Timothy May, Enough Project Field Researcher, and co-author of the report, says "The Sudanese government already owes both the Ngok Dinka and the Misseriya 2% of the region's oil revenues since 2005. While they might not agree on the area's final status, both groups can work together to push Khartoum to turn over those funds, which could help develop their communities."
Neither Sudan nor South Sudan recognize the validity of the vote. The report authors explain that the Ngok Dinka’s unsanctioned vote is an expression of collective will and should be seen as a precursor to an internationally-recognized referendum for the disputed area.
John Prendergast, Enough Project Co-Founder, explains, "Abyei's peace can be secured only by honoring the multiple past agreements allowing its residents to vote on their future. The UN peacekeeping mission led by Ethiopia acts as a deterrent to armed conflict, but they cannot stay forever. The international community must use this moment to support a lasting resolution."
The last two times the Sudan government perpetrated horrific attacks against civilian populations in the disputed territory of Abyei, a Connecticut-sized political football contested by both Sudan and South Sudan, we visited with the survivors after the fact. Read More »
It seems as though Sudan’s peaceful protest movement, which took on a more subdued tone after the state security forces’ mass detentions and shoot-to-kill policies, has been lost in translation as well. Read More »
Clooney's Satellite Sentinel Issues Human Security Alert for Sudan's South Kordofan and Abyei
The Satellite Sentinel Project, which George Clooney founded along with John Prendergast in 2010, is issuing a human security warning for civilians living south of Kadugli in Sudan’s South Kordofan state and for those in the hotly contested Abyei area. Satellite images reviewed by DigitalGlobe Analytics show unusually high levels of activity at several Sudan Armed Forces, or SAF, military installations in Sudan’s North and South Kordofan states, which could signal planned deployments toward several locations, including the highly contested Abyei area. DigitalGlobe satellite imagery also corroborates earlier reports of SAF destruction at Buram bridge in September 2013. The bridge destruction isolates two rebel-held towns, Tess and Buram, leaving civilians vulnerable to attack from SAF troops based nearby.
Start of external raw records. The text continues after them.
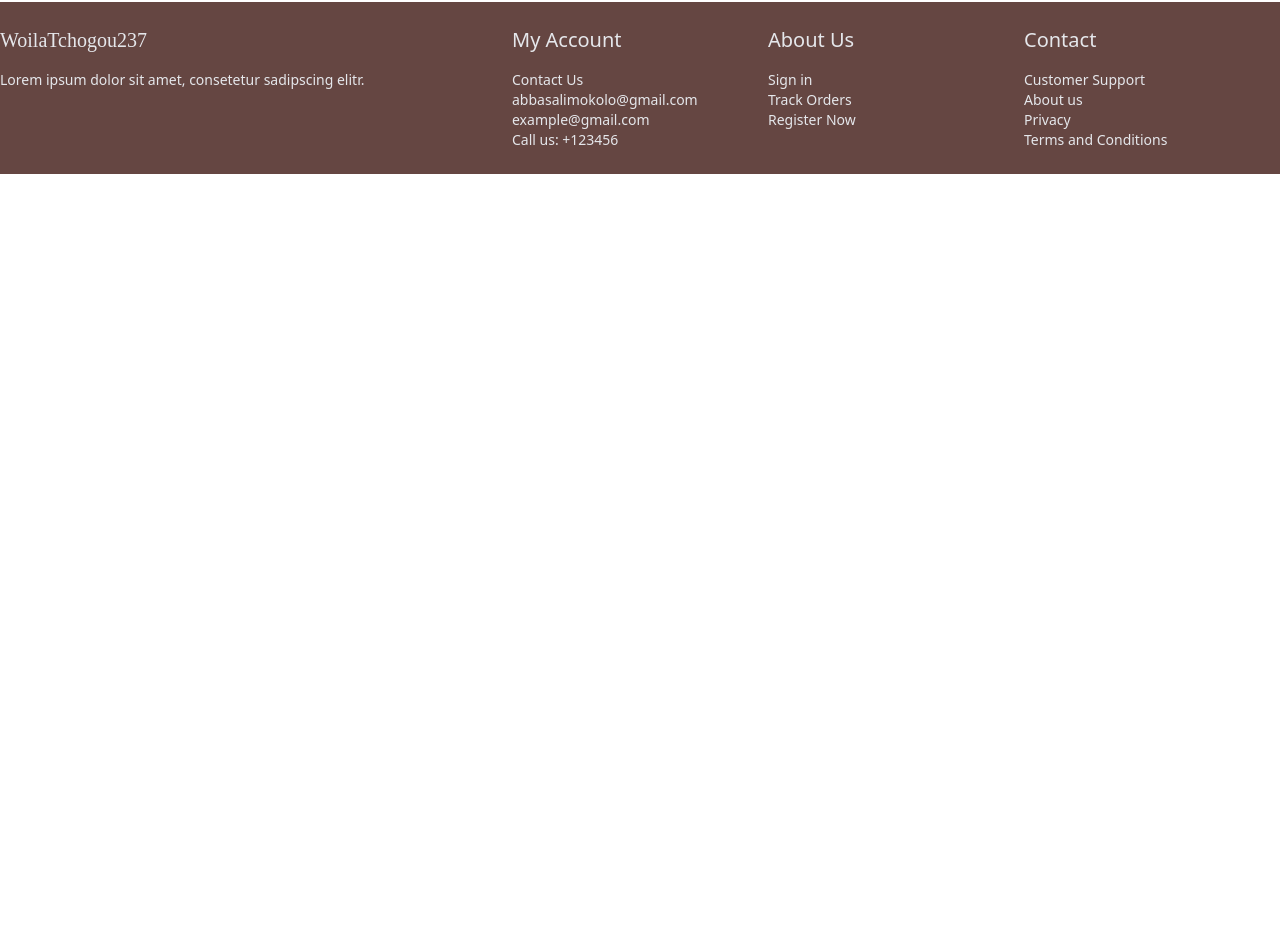
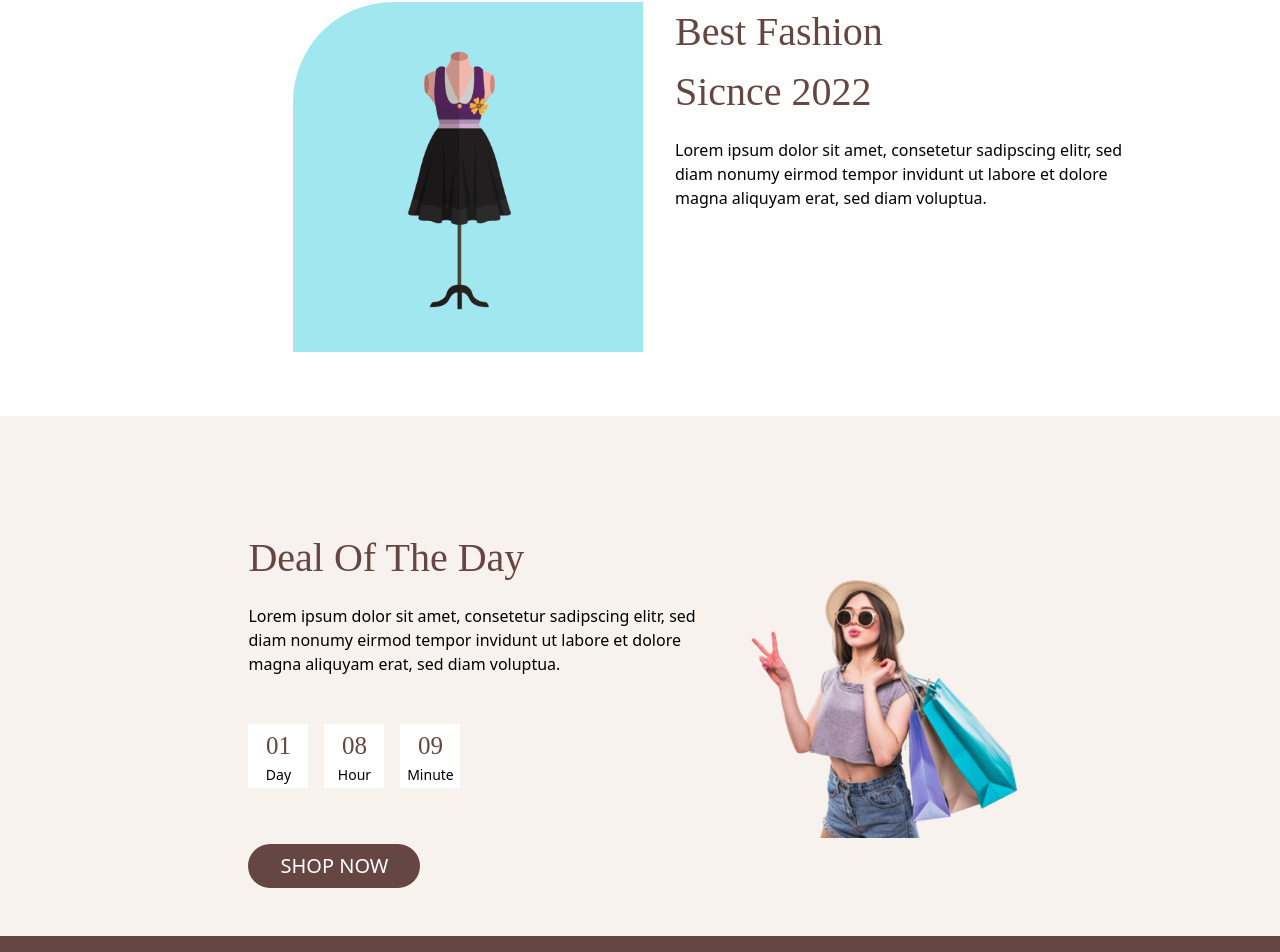
Before and after one commit to Asam237/bz237, a Nuxt app: page / in a window 1280 px wide. Shown: the part 1236-2188 px from the top of the page. Before the commit the page ends 1410 px from the top, so only its background shows below. Built offline with nearby package versions, Linux system fonts and the light colour scheme.

Commit message:
add shopping

```diff
--- a/components/collections/Collections.component.vue
+++ b/components/collections/Collections.component.vue
@@ -1,18 +1,41 @@
 <template>
   <div class="mx-4 mx-0">
+    <div>
       <h1
         style="font-family: 'DynaPuff', cursive; color: #654642"
         class="text-[30px] md:text-[40px] text-center"
       >
         New Collection
       </h1>
-    <p class="md:text-center">
+      <p class="text-center">
         Lorem ipsum dolor sit amet, consetetur sadipscing elitr, sed diam nonumy
         eirmod.
       </p>
       <div class="flex flex-col sm:flex-row justify-center mt-8 md:mt-16">
         <div v-for="(item, myIndex) in collections" :key="myIndex">
           <CollectionCardComponent :name="item.name" :mypict="item.picture" />
+        </div>
+      </div>
+    </div>
+    <div class="flex flex-col sm:flex-row justify-center mt-8 md:mt-16">
+      <div
+        class="h-[350px] w-full md:w-[350px] rounded-tl-[100px] flex justify-center items-center"
+        style="background: #a1e7f0"
+      >
+        <img :src="require('../../assets/imgs/pict02.png')" alt="" />
+      </div>
+      <div class="mt-6 md:mt-0 ml-0 md:ml-8 md:w-1/4">
+        <h1
+          style="font-family: 'DynaPuff', cursive; color: #654642"
+          class="text-[30px] md:text-[40px] text-center md:text-start"
+        >
+          Best Fashion <br />Sicnce 2022
+        </h1>
+        <p class="text-center md:text-start md:w-[450px] mt-4">
+          Lorem ipsum dolor sit amet, consetetur sadipscing elitr, sed diam
+          nonumy eirmod tempor invidunt ut labore et dolore magna aliquyam erat,
+          sed diam voluptua.
+        </p>
       </div>
     </div>
   </div>
--- /dev/null
+++ b/components/day-card/DayCard.component.vue
@@ -0,0 +1,26 @@
+<template>
+  <div
+    class="bg-white p-1 w-[60px] h-16 mr-4 flex flex-col items-center justify-center mt-6 md:mt-12"
+  >
+    <h1
+      style="font-family: 'DynaPuff', cursive; color: #654642"
+      class="text-[30px] md:text-[25px] text-start"
+    >
+      {{ day }}
+    </h1>
+    <p class="text-sm">{{ name }}</p>
+  </div>
+</template>
+<script>
+export default {
+  name: 'DayCardComponent',
+  props: {
+    day: {
+      type: String,
+    },
+    name: {
+      type: String,
+    },
+  },
+}
+</script>
--- /dev/null
+++ b/components/deal-of-day/DealOfDay.component.vue
@@ -0,0 +1,64 @@
+<template>
+  <div class="mx-4 mx-0">
+    <div class="flex flex-col sm:flex-row justify-center mt-8 md:mt-16">
+      <div class="hidden md:flex w-1/4" />
+
+      <div class="mt-6 md:mt-0 mr-0 md:mr-8 md:w-1/2">
+        <h1
+          style="font-family: 'DynaPuff', cursive; color: #654642"
+          class="text-[30px] md:text-[40px] text-start"
+        >
+          Deal Of The Day
+        </h1>
+        <p class="text-center md:text-start md:w-[450px] mt-4">
+          Lorem ipsum dolor sit amet, consetetur sadipscing elitr, sed diam
+          nonumy eirmod tempor invidunt ut labore et dolore magna aliquyam erat,
+          sed diam voluptua.
+        </p>
+        <div class="mb-6 flex">
+          <div v-for="(item, myIndex) in deal" :key="myIndex">
+            <DayCardComponent :day="item.day" :name="item.name" />
+          </div>
+        </div>
+        <button
+          style="background: #654642"
+          class="rounded-full px-8 py-2 text-white mt-4 md:mt-8 text-base md:text-xl uppercase"
+        >
+          Shop now
+        </button>
+      </div>
+      <div class="flex justify-center items-center">
+        <img
+          class="h-[auto] w-auto"
+          :src="require('../../assets/imgs/day.png')"
+          alt=""
+        />
+      </div>
+      <div class="hidden md:flex w-1/4" />
+    </div>
+  </div>
+</template>
+<script>
+export default {
+  name: 'DealOfDayComponent',
+  data() {
+    return {
+      deal: [
+        {
+          day: '01',
+          name: 'Day',
+        },
+        {
+          day: '08',
+          name: 'Hour',
+        },
+
+        {
+          day: '09',
+          name: 'Minute',
+        },
+      ],
+    }
+  },
+}
+</script>
--- a/pages/index.vue
+++ b/pages/index.vue
@@ -14,6 +14,11 @@
     <div style="background: white">
       <div class="container mx-auto pt-12 md:pt-24 mb-8 md:mb-16">
         <CollectionsComponent />
+      </div>
+    </div>
+    <div style="background: #f7f2ed">
+      <div class="container mx-auto py-6 md:py-12">
+        <DealOfDayComponent />
       </div>
     </div>
     <div style="background: #654642">
```
Also changed, not shown: assets/imgs/day.png (added), assets/imgs/fashion.png (added). Lines whose indentation alone changed are shown as unchanged.
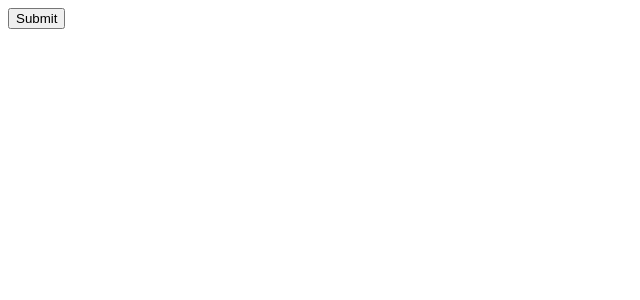
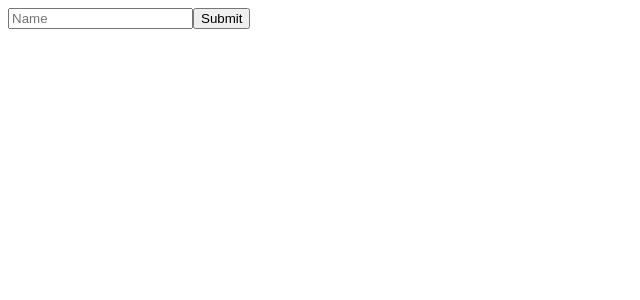
Before and after one commit to mijanConnect/LearnReact, a React (Vite) app: page / in a window 1280 px wide. Shown: the top 300 px of the page, without its empty margins (0-640 px from the left). Built offline with nearby package versions, Linux system fonts and the light colour scheme.

Commit message:
From submit without page loading

```diff
--- a/src/main.jsx
+++ b/src/main.jsx
@@ -1,9 +1,9 @@
 import { StrictMode } from 'react'
 import { createRoot } from 'react-dom/client'
-import PropsPassingFunction from './pages/PropsPassingFunction'
+import FormSubmit from './pages/FormSubmit'
 
 createRoot(document.getElementById('root')).render(
   <StrictMode>
-    <PropsPassingFunction/>
+    <FormSubmit/>
   </StrictMode>,
 )
--- /dev/null
+++ b/src/pages/FormSubmit.jsx
@@ -0,0 +1,19 @@
+const FormSubmit = () => {
+
+    // To stop reload the page using this function
+    const PostFormData=(event)=>{
+        event.preventDefault();
+        alert('From submitted!');
+    }
+
+    return (
+        <div>
+            <form onSubmit={PostFormData}>
+                <input placeholder="Name" />
+                <button type="submit">Submit</button>
+            </form>
+        </div>
+    );
+};
+
+export default FormSubmit;
```
Also changed, not shown: src/pages/RespondingToEvents.jsx (added, +18 -0 lines).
The destruction of Buram bridge, the increased troop buildup, and the appearance of new ground and air materiel at several military installations collectively point to a possible new SAF military campaign before the end of the rainy season. Hundreds of thousands of Sudanese civilians in South Kordofan are potentially at risk.
Akshaya Kumar, Sudan and South Sudan Policy Analyst at the Enough Project said:
“Our ongoing satellite surveillance of Sudan can do more than document abuses after they happen. By combining credible information from citizen journalists in South Kordofan with analysis of satellite imagery, we're shining a spotlight on the potential for an attack, even before troops deploy. ”
Satellite Sentinel Project Co-Founder John Prendergast added,
“The Sudanese government has repeatedly bombed this area and denied humanitarian access to people for years. The military buildup that is growing at once across several areas is a chilling indication of what could quickly escalate, particularly with the planned referendum in Abyei. The international community must send a strong signal to the Sudanese government it will not tolerate attacks on innocent Sudanese civilians and the deliberate destruction of homes and farmland.”
DigitalGlobe satellites and the Enough Project analysts will continue to monitor the Abyei area and watch for increased activity near Buram and Kadugli. The Satellite Sentinel Project will issue additional alerts on signs of the Sudanese army's southbound movement.